What is needed is a faithful copy of all the entries, with no pictures in it.

• [Given data]
***
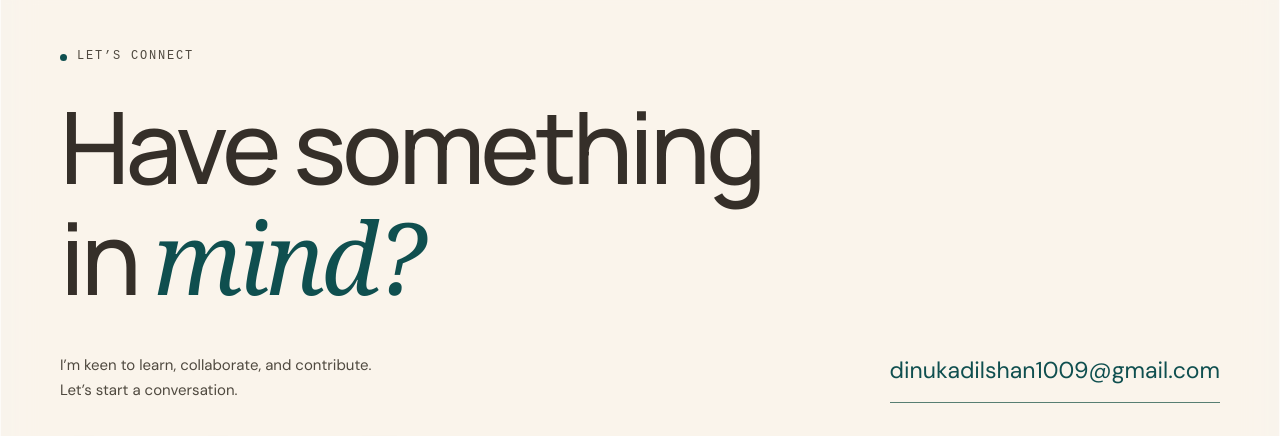
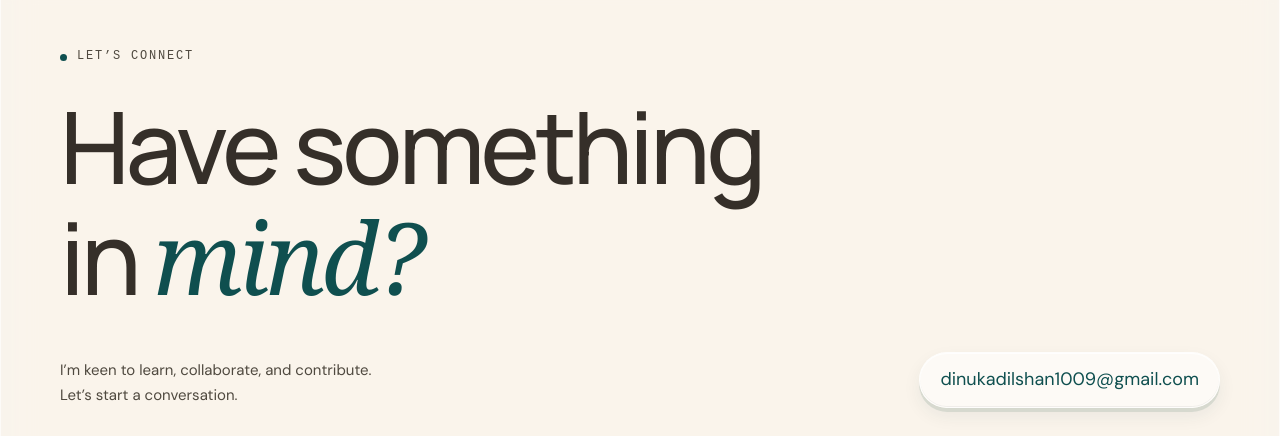
Before and after one commit to dinuka0987/dinuka0987.github.io, a plain HTML site: page index.html in a window 1280 px wide. Shown: the part 7283-7719 px from the top of the page. Drawn offline with Linux system fonts and the light colour scheme; no server answers.

Commit message:
Style contact email as a raised glass button

```diff
--- a/index.html
+++ b/index.html
@@ -8,7 +8,7 @@
   <meta property="og:description" content="Software, networks, and security. Explore my projects, skills, and learning journey.">
   <title>Dinuka Dilshan — Software, Networks & Security</title>
   <link rel="icon" href="assets/favicon.svg" type="image/svg+xml">
-  <link rel="stylesheet" href="styles.css?v=7">
+  <link rel="stylesheet" href="styles.css?v=8">
 <script src="github-projects.js?v=3" defer></script>
 <script src="app.js?v=7" defer></script>
 </head>
--- a/styles.css
+++ b/styles.css
@@ -556,7 +556,21 @@ section[id], #main, #home { scroll-margin-top: 128px; }
 .activities { margin-top: 24px; }
 .certificates { border-radius: 24px; }
 .contact-section { border-radius: 24px 24px 0 0; }
-.email-link { padding-bottom: 12px; border-color: #577e72; }
+.email-link {
+  display: inline-flex; align-items: center; justify-content: center;
+  min-height: 48px; max-width: 100%; padding: 12px 20px;
+  border: var(--glass-border); border-radius: 999px;
+  background: var(--glass-bg-strong); color: var(--green);
+  box-shadow: 0 4px 0 #9bafa14d, 0 8px 18px #1f3c3c12, var(--glass-highlight);
+  font-size: clamp(.875rem, 1.6vw, 1.125rem); text-decoration: none;
+  overflow-wrap: anywhere;
+  transition: transform 180ms ease-out, box-shadow 180ms ease-out, background-color 180ms ease-out;
+}
+.email-link:hover {
+  background: #ffffffa6; transform: translateY(-3px);
+  box-shadow: 0 7px 0 #9bafa14d, 0 14px 24px #1f3c3c24, var(--glass-highlight);
+}
+.email-link:active { transform: translateY(2px); box-shadow: var(--surface-inset-shadow); }
 .g3-social-link { display: inline-flex; align-items: center; gap: 10px; color: var(--green); min-height: 48px; }
 .g3-icon-shell {
   width: 48px; height: 48px; display: inline-flex; flex-shrink: 0; align-items: center; justify-content: center;
@@ -649,7 +663,7 @@ footer > a.g3-backtop { font: 600 .75rem/1.45 var(--font); color: var(--green);
   body::before { animation: none; }
   .g3-reveal { opacity: 1; --reveal-offset: 0px; transform: none !important; }
   .header.is-scrolled, .button:hover, .nav-contact:hover, .project-link:hover,
-  .g3-resume-link:hover, .g3-backtop:hover, .section-heading > .text-link:hover,
+  .g3-resume-link:hover, .g3-backtop:hover, .email-link:hover, .email-link:active, .section-heading > .text-link:hover,
   .header nav a:hover, .g3-footer-links a:hover, .filters button:hover,
   .tags span:hover, .g3-social-link:hover .g3-icon-shell, .g3-social-link:hover .g3-brand-icon { transform: none; }
 }
```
***
• [Solution]
Before and after one commit to dinuka0987/dinuka0987.github.io, a plain HTML site: page index.html in a window 1280 px wide. Shown: the part 7283-7719 px from the top of the page. Drawn offline with Linux system fonts and the light colour scheme; no server answers.

Commit message:
Style contact email as a raised glass button

```diff
--- a/index.html
+++ b/index.html
@@ -8,7 +8,7 @@
   <meta property="og:description" content="Software, networks, and security. Explore my projects, skills, and learning journey.">
   <title>Dinuka Dilshan — Software, Networks & Security</title>
   <link rel="icon" href="assets/favicon.svg" type="image/svg+xml">
-  <link rel="stylesheet" href="styles.css?v=7">
+  <link rel="stylesheet" href="styles.css?v=8">
 <script src="github-projects.js?v=3" defer></script>
 <script src="app.js?v=7" defer></script>
 </head>
--- a/styles.css
+++ b/styles.css
@@ -556,7 +556,21 @@ section[id], #main, #home { scroll-margin-top: 128px; }
 .activities { margin-top: 24px; }
 .certificates { border-radius: 24px; }
 .contact-section { border-radius: 24px 24px 0 0; }
-.email-link { padding-bottom: 12px; border-color: #577e72; }
+.email-link {
+  display: inline-flex; align-items: center; justify-content: center;
+  min-height: 48px; max-width: 100%; padding: 12px 20px;
+  border: var(--glass-border); border-radius: 999px;
+  background: var(--glass-bg-strong); color: var(--green);
+  box-shadow: 0 4px 0 #9bafa14d, 0 8px 18px #1f3c3c12, var(--glass-highlight);
+  font-size: clamp(.875rem, 1.6vw, 1.125rem); text-decoration: none;
+  overflow-wrap: anywhere;
+  transition: transform 180ms ease-out, box-shadow 180ms ease-out, background-color 180ms ease-out;
+}
+.email-link:hover {
+  background: #ffffffa6; transform: translateY(-3px);
+  box-shadow: 0 7px 0 #9bafa14d, 0 14px 24px #1f3c3c24, var(--glass-highlight);
+}
+.email-link:active { transform: translateY(2px); box-shadow: var(--surface-inset-shadow); }
 .g3-social-link { display: inline-flex; align-items: center; gap: 10px; color: var(--green); min-height: 48px; }
 .g3-icon-shell {
   width: 48px; height: 48px; display: inline-flex; flex-shrink: 0; align-items: center; justify-content: center;
@@ -649,7 +663,7 @@ footer > a.g3-backtop { font: 600 .75rem/1.45 var(--font); color: var(--green);
   body::before { animation: none; }
   .g3-reveal { opacity: 1; --reveal-offset: 0px; transform: none !important; }
   .header.is-scrolled, .button:hover, .nav-contact:hover, .project-link:hover,
-  .g3-resume-link:hover, .g3-backtop:hover, .section-heading > .text-link:hover,
+  .g3-resume-link:hover, .g3-backtop:hover, .email-link:hover, .email-link:active, .section-heading > .text-link:hover,
   .header nav a:hover, .g3-footer-links a:hover, .filters button:hover,
   .tags span:hover, .g3-social-link:hover .g3-icon-shell, .g3-social-link:hover .g3-brand-icon { transform: none; }
 }
```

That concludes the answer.